→ To do
Copy each line of the data below in which the word "import" can be found.

→ Dataset excerpts
· · · · ·

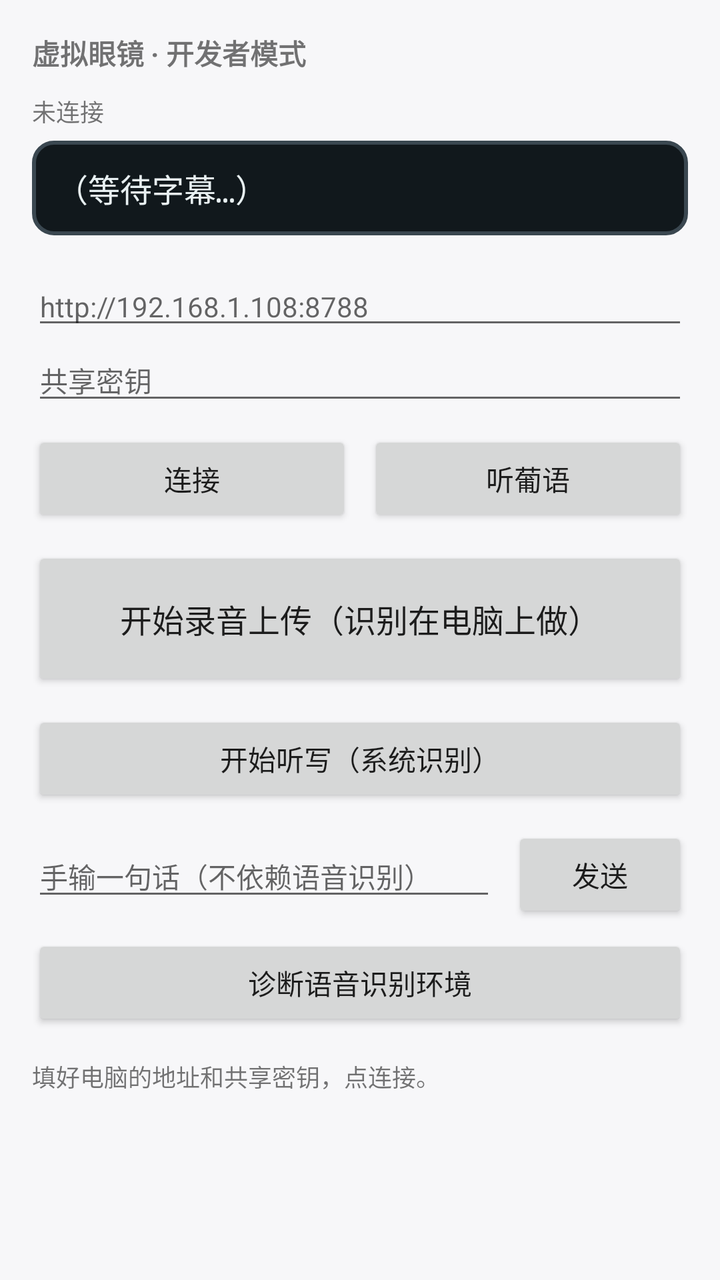
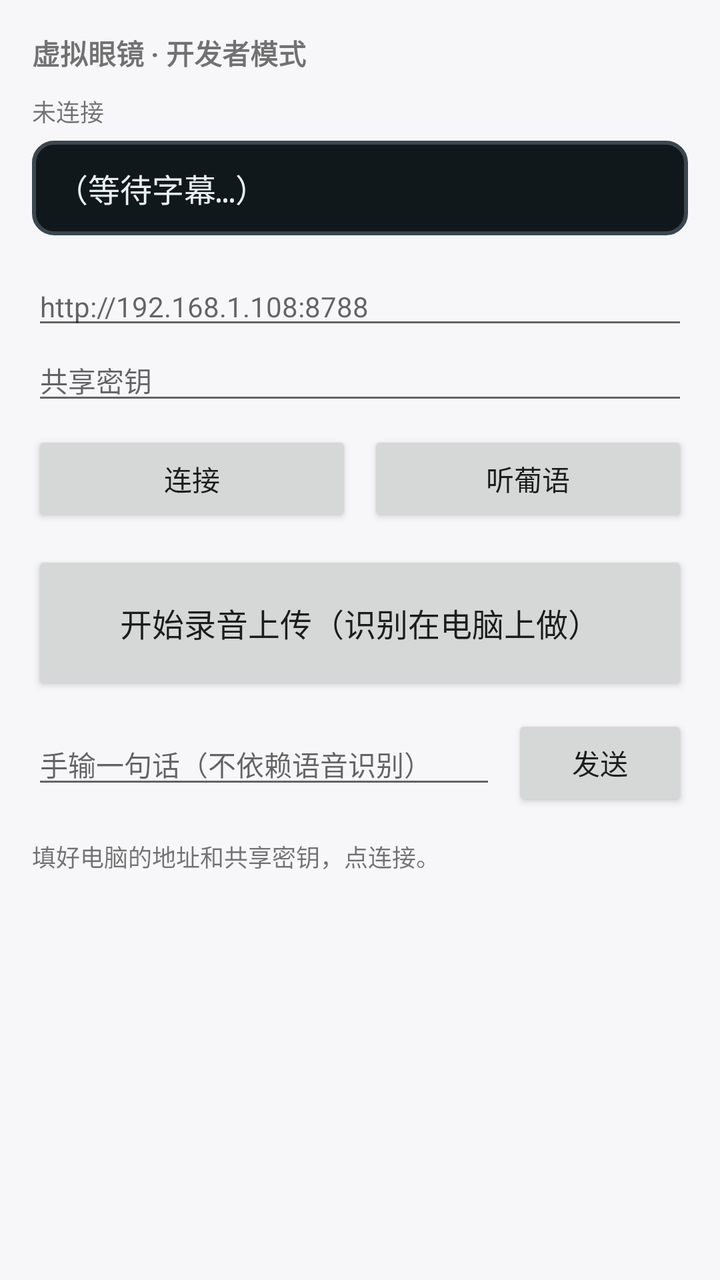

Screens rendered from an Android XML layout before and after an edit, with the pre-edit source and the edit as a unified diff.
<!-- AndroidManifest.xml: application theme AppTheme -->
<!-- res/layout/activity_main.xml -->
<?xml version="1.0" encoding="utf-8"?>
<ScrollView xmlns:android="http://schemas.android.com/apk/res/android"
    android:layout_width="match_parent"
    android:layout_height="match_parent"
    android:fillViewport="true">

    <LinearLayout
        android:layout_width="match_parent"
        android:layout_height="wrap_content"
        android:orientation="vertical"
        android:padding="16dp">

        <TextView
            android:layout_width="wrap_content"
            android:layout_height="wrap_content"
            android:text="@string/title"
            android:textSize="14sp"
            android:textStyle="bold" />

        <TextView
            android:id="@+id/panelCaption"
            android:layout_width="match_parent"
            android:layout_height="wrap_content"
            android:layout_marginTop="10dp"
            android:textSize="12sp"
            android:text="未连接" />

        
        <LinearLayout
            android:layout_width="match_parent"
            android:layout_height="wrap_content"
            android:layout_marginTop="6dp"
            android:background="@drawable/panel_bg"
            android:orientation="vertical"
            android:padding="12dp">

            <TextView
                android:id="@+id/panel"
                android:layout_width="match_parent"
                android:layout_height="wrap_content"
                android:fontFamily="monospace"
                android:text="@string/panel_placeholder"
                android:textColor="#E8F0F2"
                android:textSize="16sp" />
        </LinearLayout>

        <EditText
            android:id="@+id/host"
            android:layout_width="match_parent"
            android:layout_height="wrap_content"
            android:layout_marginTop="16dp"
            android:hint="@string/hint_host"
            android:inputType="textUri"
            android:textSize="14sp" />

        <EditText
            android:id="@+id/secret"
            android:layout_width="match_parent"
            android:layout_height="wrap_content"
            android:hint="@string/hint_secret"
            android:inputType="text"
            android:textSize="14sp" />

        <LinearLayout
            android:layout_width="match_parent"
            android:layout_height="wrap_content"
            android:layout_marginTop="8dp"
            android:orientation="horizontal">

            <Button
                android:id="@+id/connectButton"
                android:layout_width="0dp"
                android:layout_height="wrap_content"
                android:layout_weight="1"
                android:text="@string/connect" />

            <Button
                android:id="@+id/langButton"
                android:layout_width="0dp"
                android:layout_height="wrap_content"
                android:layout_marginStart="8dp"
                android:layout_weight="1"
                android:text="听葡语" />
        </LinearLayout>

        
        <Button
            android:id="@+id/recordButton"
            android:layout_width="match_parent"
            android:layout_height="72dp"
            android:layout_marginTop="10dp"
            android:text="@string/start_record"
            android:textSize="16sp" />

        <Button
            android:id="@+id/micButton"
            android:layout_width="match_parent"
            android:layout_height="wrap_content"
            android:layout_marginTop="10dp"
            android:text="@string/start_listen"
            android:textSize="14sp" />

        
        <LinearLayout
            android:layout_width="match_parent"
            android:layout_height="wrap_content"
            android:layout_marginTop="10dp"
            android:orientation="horizontal">

            <EditText
                android:id="@+id/manualText"
                android:layout_width="0dp"
                android:layout_height="wrap_content"
                android:layout_weight="1"
                android:hint="@string/hint_manual"
                android:inputType="text"
                android:textSize="14sp" />

            <Button
                android:id="@+id/sendButton"
                android:layout_width="wrap_content"
                android:layout_height="wrap_content"
                android:layout_marginStart="8dp"
                android:text="@string/send" />
        </LinearLayout>

        <Button
            android:id="@+id/diagnoseButton"
            android:layout_width="match_parent"
            android:layout_height="wrap_content"
            android:layout_marginTop="6dp"
            android:text="@string/diagnose" />

        <TextView
            android:id="@+id/status"
            android:layout_width="match_parent"
            android:layout_height="wrap_content"
            android:layout_marginTop="14dp"
            android:textSize="12sp"
            android:text="填好电脑的地址和共享密钥，点连接。" />

    </LinearLayout>
</ScrollView>
<!-- resources referenced by this layout -->
<resources>
  <!-- drawable panel_bg (drawable) -->
  <?xml version="1.0" encoding="utf-8"?>
  <shape xmlns:android="http://schemas.android.com/apk/res/android" android:shape="rectangle">
      <solid android:color="#11181C" />
      <stroke android:width="2dp" android:color="#3A4750" />
      <corners android:radius="10dp" />
  </shape>
  <string name="connect">连接</string>
  <string name="diagnose">诊断语音识别环境</string>
  <string name="hint_host">http://192.168.1.108:8788</string>
  <string name="hint_manual">手输一句话（不依赖语音识别）</string>
  <string name="hint_secret">共享密钥</string>
  <string name="panel_placeholder">（等待字幕…）</string>
  <string name="send">发送</string>
  <string name="start_listen">开始听写（系统识别）</string>
  <string name="start_record">开始录音上传（识别在电脑上做）</string>
  <string name="title">虚拟眼镜 · 开发者模式</string>
  <style name="AppTheme" parent="@android:style/Theme.Material.Light.NoActionBar">
          <item name="android:windowBackground">#FFF7F7F9</item>
      </style>
</resources>

<!-- the commit's change to res/layout/activity_main.xml (unified diff, before → after) -->
@@ -88,17 +88,9 @@
             android:id="@+id/recordButton"
             android:layout_width="match_parent"
             android:layout_height="72dp"
-            android:layout_marginTop="10dp"
+            android:layout_marginTop="12dp"
             android:text="@string/start_record"
             android:textSize="16sp" />
-
-        <Button
-            android:id="@+id/micButton"
-            android:layout_width="match_parent"
-            android:layout_height="wrap_content"
-            android:layout_marginTop="10dp"
-            android:text="@string/start_listen"
-            android:textSize="14sp" />
 
         
         <LinearLayout
@@ -124,13 +116,6 @@
                 android:text="@string/send" />
         </LinearLayout>
 
-        <Button
-            android:id="@+id/diagnoseButton"
-            android:layout_width="match_parent"
-            android:layout_height="wrap_content"
-            android:layout_marginTop="6dp"
-            android:text="@string/diagnose" />
-
         <TextView
             android:id="@+id/status"
             android:layout_width="match_parent"
<!-- resource entries referenced after the edit -->
@@ -8,13 +8,11 @@
       <corners android:radius="10dp" />
   </shape>
   <string name="connect">连接</string>
-  <string name="diagnose">诊断语音识别环境</string>
   <string name="hint_host">http://192.168.1.108:8788</string>
   <string name="hint_manual">手输一句话（不依赖语音识别）</string>
   <string name="hint_secret">共享密钥</string>
   <string name="panel_placeholder">（等待字幕…）</string>
   <string name="send">发送</string>
-  <string name="start_listen">开始听写（系统识别）</string>
   <string name="start_record">开始录音上传（识别在电脑上做）</string>
   <string name="title">虚拟眼镜 · 开发者模式</string>
   <style name="AppTheme" parent="@android:style/Theme.Material.Light.NoActionBar">
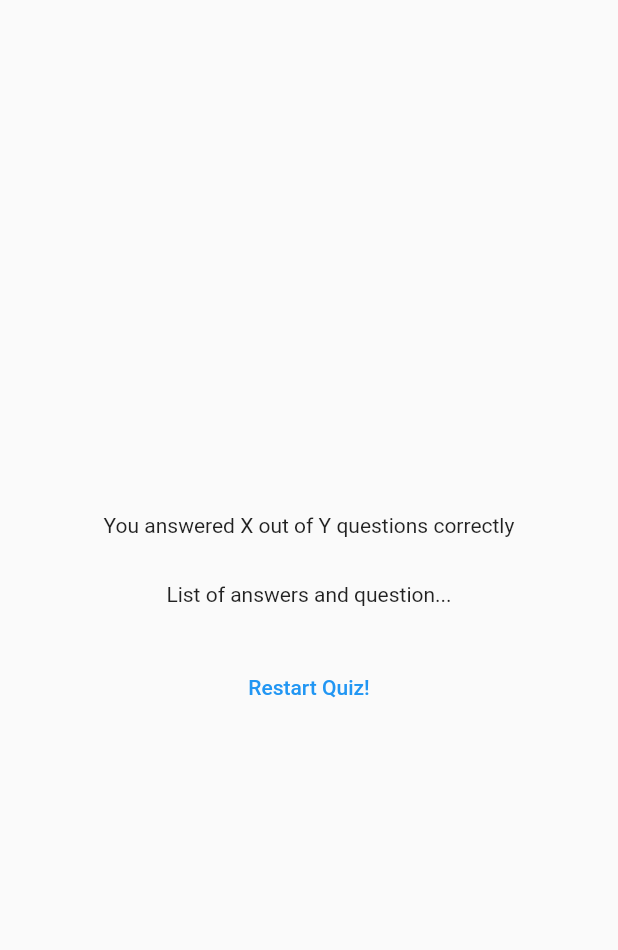
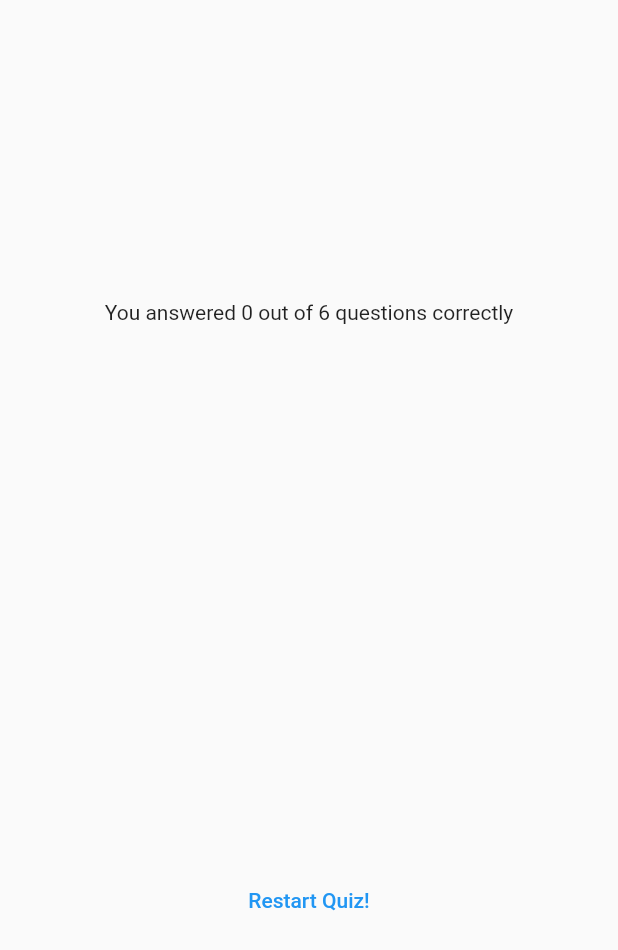
Before and after one commit to jonik2909/quiz_app, a Flutter app: the ResultsScreen widget shown alone on an empty page, opened directly with empty values, on a phone screen of 412 x 824 dp. Shown: the top 950 px of the screen. Run offline on Flutter 3.47's test engine with Material 2 defaults, Android fonts, the phone set to English and light mode, and no system bars; our stand-ins replace google_fonts.

Commit message:
feat: exdpanded rescue

```diff
--- a/lib/questions_summary.dart
+++ b/lib/questions_summary.dart
@@ -7,14 +7,29 @@ class QuestionsSummary extends StatelessWidget {
 
   @override
   Widget build(BuildContext context) {
-    return Column(
+    return SizedBox(
+      height: 300,
+      child: SingleChildScrollView(
+        child: Column(
           children: summaryData.map((data) {
             return Row(
               children: [
-            Text(((data['question'] as int) + 1).toString()),
+                Text(((data['question_index'] as int) + 1).toString()),
+                Expanded(
+                  child: Column(
+                    children: [
+                      Text(data['question'] as String),
+                      const SizedBox(height: 5),
+                      Text(data['user_answer'] as String),
+                      Text(data['correct_answer'] as String),
+                    ],
+                  ),
+                ),
               ],
             );
           }).toList(),
+        ),
+      ),
     );
   }
 }
--- a/lib/quiz.dart
+++ b/lib/quiz.dart
@@ -27,7 +27,6 @@ class _QuizState extends State<Quiz> {
 
     if (selectedAnswers.length == questions.length) {
       setState(() {
-        selectedAnswers = [];
         activeScreen = 'results-screen';
       });
     }
--- a/lib/results_screen.dart
+++ b/lib/results_screen.dart
@@ -1,5 +1,6 @@
 import 'package:flutter/material.dart';
 import 'package:quiz_app/data/questions.dart';
+import 'package:quiz_app/questions_summary.dart';
 
 class ResultsScreen extends StatelessWidget {
   const ResultsScreen({super.key, required this.chosenAnswers});
@@ -13,7 +14,7 @@ class ResultsScreen extends StatelessWidget {
       summary.add({
         'question_index': i,
         'question': questions[i].text,
-        'correc_answer': questions[i].answers[0],
+        'correct_answer': questions[i].answers[0],
         'user_answer': chosenAnswers[i],
       });
     }
@@ -23,6 +24,12 @@ class ResultsScreen extends StatelessWidget {
 
   @override
   Widget build(context) {
+    final summaryData = getSummaryData();
+    final numTotalQuestions = questions.length;
+    final numCorrectQuestions = summaryData.where((data) {
+      return data['user_answer'] == data['correct_answer'];
+    }).length;
+
     return SizedBox(
       width: double.infinity,
       child: Container(
@@ -31,9 +38,11 @@ class ResultsScreen extends StatelessWidget {
             mainAxisAlignment: MainAxisAlignment.center,
             // crossAxisAlignment: CrossAxisAlignment.stretch,
             children: [
-              const Text('You answered X out of Y questions correctly'),
+              Text(
+                'You answered $numCorrectQuestions out of $numTotalQuestions questions correctly',
+              ),
               const SizedBox(height: 30),
-              const Text('List of answers and question...'),
+              QuestionsSummary(getSummaryData()),
               const SizedBox(height: 30),
               TextButton(
                 onPressed: () {},
```
Lines whose indentation alone changed are shown as unchanged.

· · · · ·

→ Result of the exercise
 import 'package:flutter/material.dart';
 import 'package:quiz_app/data/questions.dart';
+import 'package:quiz_app/questions_summary.dart';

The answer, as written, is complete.